  • making negligible value claims

There is a considerable degree of interaction between the first two. The objective should be to increase the effective exempt amount by supplementing it with realised losses.

While anti-avoidance legislation restricts the use of ‘bed and breakfasting,’ it does not prevent it if the 30-day reinvestment limit is satisfied.

Other reinvestment options include:

  • ‘bed and ISA’
  • ‘bed and spouse’
  • ‘bed and pension contribution’

The advantages of exempt inter-spouse transfers in ensuring that both spouses’ annual exempt amount should be fully utilised, where possible.

When it can be agreed with HM Revenue & Customs that shares are of negligible value, the loss arising is treated as a realised loss and is available for set-off against gains.

In certain circumstances losses on unquoted trading companies can be set against income and income relief obtained.

Inheritance Tax – how to be tax-efficient

Inheritance tax (IHT) planning (largely, but not exclusively) revolves around reducing an individual’s estate by giving away assets. This giving can be ‘controlled’ with the involvement of trustees and the inheritance tax code offers a range of exemptions, some of which are time sensitive e.g.:

  • Annual £3,000 exemption
  • Small gifts exemption (£250)

There is also a number of inheritance tax planning strategies that should be undertaken sooner rather than later, for which you should consider taking, tailored advice from a independent financial adviser before proceeding.

Within the context of ‘giving’, gifts should be made as soon as possible so that the ‘seven year clock’ starts ticking. These include ‘Potentially Exempt Transfers’ (PETs) and ‘Chargeable Lifetime Transfers’ (CLTs).

Consideration could been given to starting a pattern of gifts which would qualify for exemption under the ‘normal expenditure from income exemption’? Pension contributions for children or grandchildren could be useful in this context. As well as reducing the donor’s ‘estate,’ the contributions will generate tax relief for the recipients.

There are also inheritance tax claims or actions that are time sensitive:

  • A claim to benefit from a ‘transferable nil rate band’
  • A claim to vary the IHT effects of Will (a ‘variation’)

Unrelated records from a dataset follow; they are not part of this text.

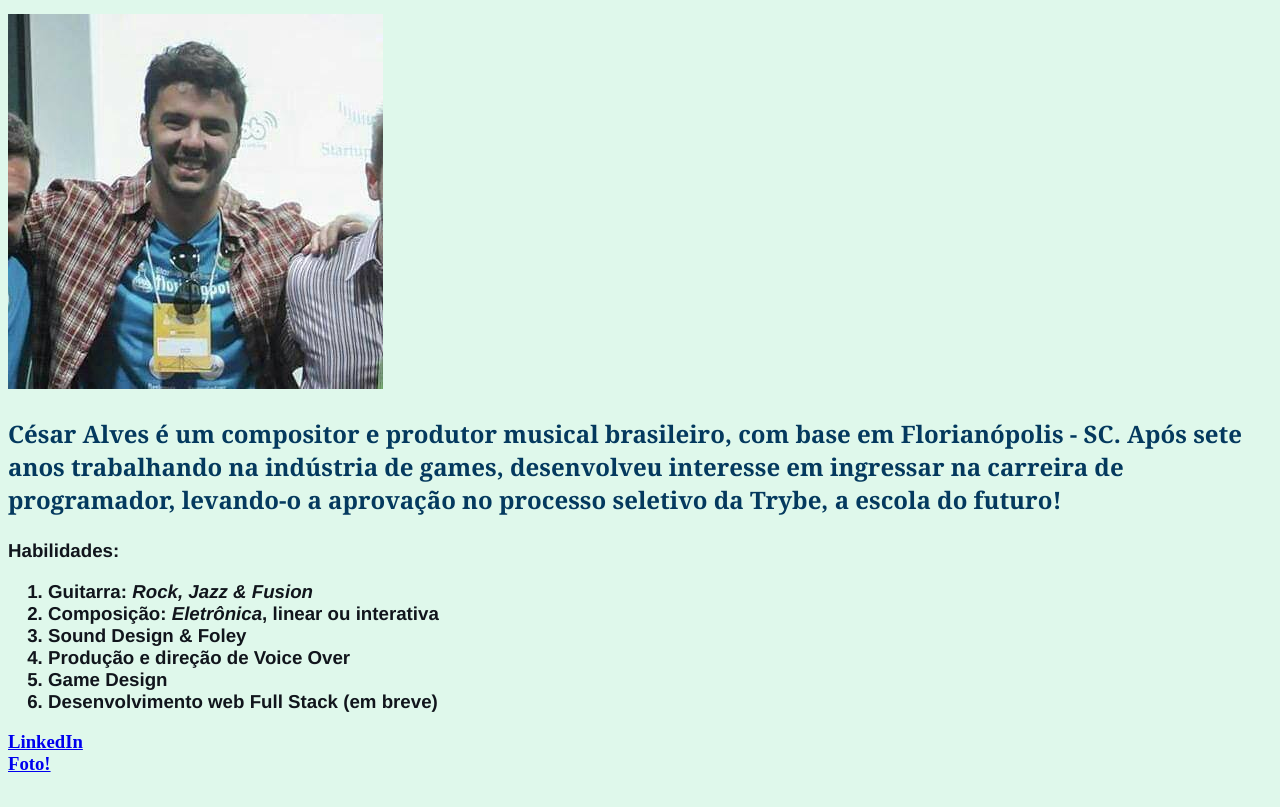
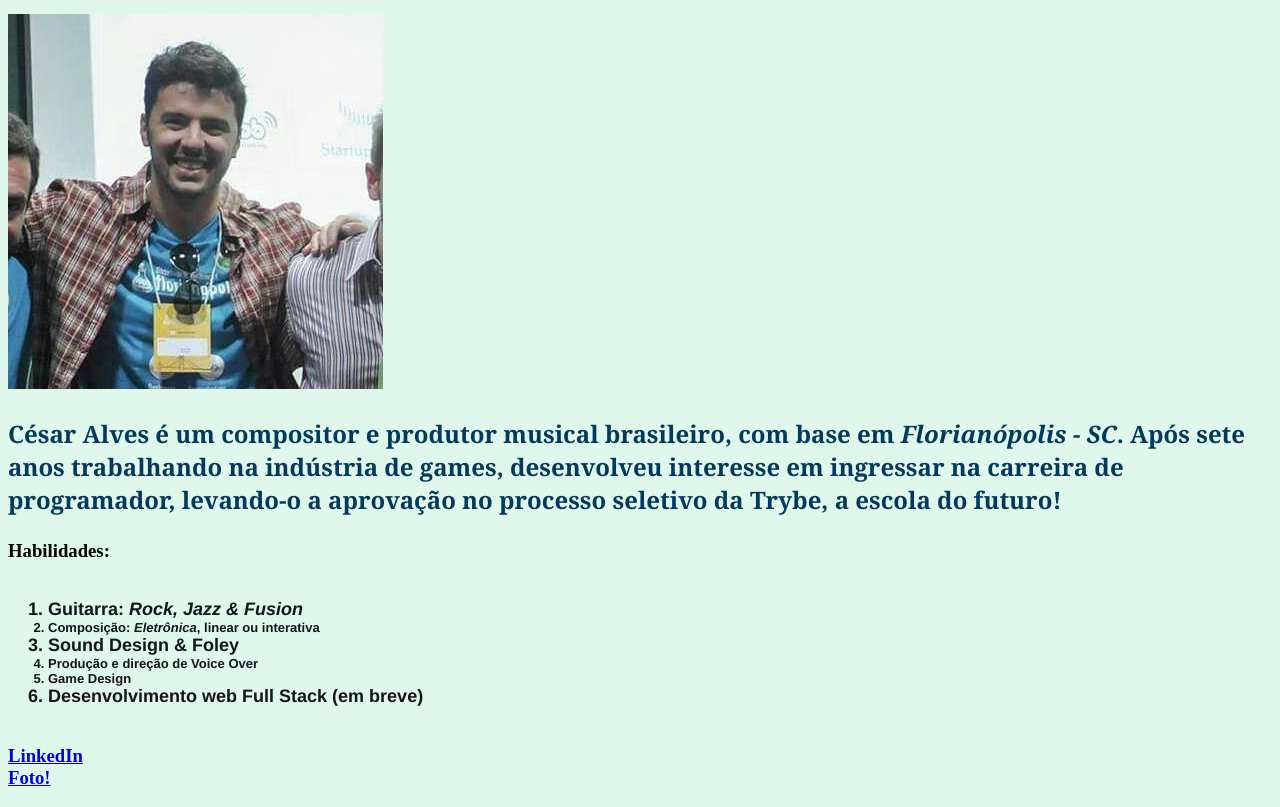
Before and after one commit to alvescesar/alvescesar.github.io, a plain HTML site: page index.html in a window 1280 px wide. Shown: the part 100-907 px from the top of the page. Drawn offline with Linux system fonts and the light colour scheme.

Commit message:
Added different font sizes to skills section

```diff
--- a/index.html
+++ b/index.html
@@ -6,6 +6,7 @@
         <style>
             body {
                 background-color: rgb(223,248,235);
+                font-size: initial;
             }
             #Name {
                 font-family: Arial, Helvetica, sans-serif;
@@ -15,9 +16,16 @@
                 font-family: Cambria, Cochin, Georgia, Times, 'Times New Roman', serif;
                 color: rgb(4,57,94);
             }
-            #Skills {
+            .abilities {
                 font-family:'Franklin Gothic Medium', 'Arial Narrow', Arial, sans-serif;
                 color: rgb(17,21,28);
+                font-size: 2em;
+            }
+            .big {
+                font-size: large;
+            }
+            .small {
+                font-size: small;
             }
         </style>
     </head>
@@ -32,20 +40,20 @@
 
         <h2 id="About">
             <p>César Alves é um compositor e produtor musical brasileiro, com base em
-            Florianópolis - SC. Após sete anos trabalhando na indústria de games, desenvolveu
+            <em>Florianópolis - SC</em>. Após sete anos trabalhando na indústria de games, desenvolveu
             interesse em ingressar na carreira de programador, levando-o a aprovação no processo
-            seletivo da Trybe, a escola do futuro!
+            seletivo da <strong>Trybe, a escola do futuro!</strong>
             </p>
         </h2>
 
         <h3 id="Skills">Habilidades:
-            <ol>
-                <li><strong>Guitarra</strong>: <em>Rock, Jazz & Fusion</em></li>
-                <li>Composição: <em>Eletrônica</em>, linear ou interativa</li>
-                <li>Sound Design & Foley</li>
-                <li>Produção e direção de Voice Over</li>
-                <li>Game Design</li>
-                <li>Desenvolvimento web <strong>Full Stack</strong> (em breve)</li>
+            <ol class="abilities">
+                <li class="big"><strong>Guitarra</strong>: <em>Rock, Jazz & Fusion</em></li>
+                <li class="small">Composição: <em>Eletrônica</em>, linear ou interativa</li>
+                <li class="big">Sound Design & Foley</li>
+                <li class="small">Produção e direção de Voice Over</li>
+                <li class="small">Game Design</li>
+                <li class="big">Desenvolvimento web <strong>Full Stack</strong> (em breve)</li>
             </ol>
         </h3>
 
```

At a more strategic level, three further areas to consider are:

  • Ensuring that ‘protection’ life policies are in a trust. An amazingly high proportion are not. Without a suitable trust, the policy proceeds will fall into the IHT ‘net’.
  • ‘Estate equalisation’ with a marriage or civil partnership
  • As spring is the season of romance, couples in a stable long-term relationships could consider marriage. Marriage offers many advantages - not all of which are financial!

Final thoughts

January saw contractors have to rush to get their self-assessment forms in, but February and March are now demanding that these busy professionals turn their attention to year-end tax planning.

For the typical contractor, the prospect of operating their personal and/or business finances more tax-efficiently in the next tax year will be enough to spur them into action. But as to the inert in need of further motivation, it is essential that you play your part in helping the UK make the most of the recovery it has embarked on, by minimising your liabilities and maximising your income and, in turn, your growth prospects.

Tuesday 4th March 2014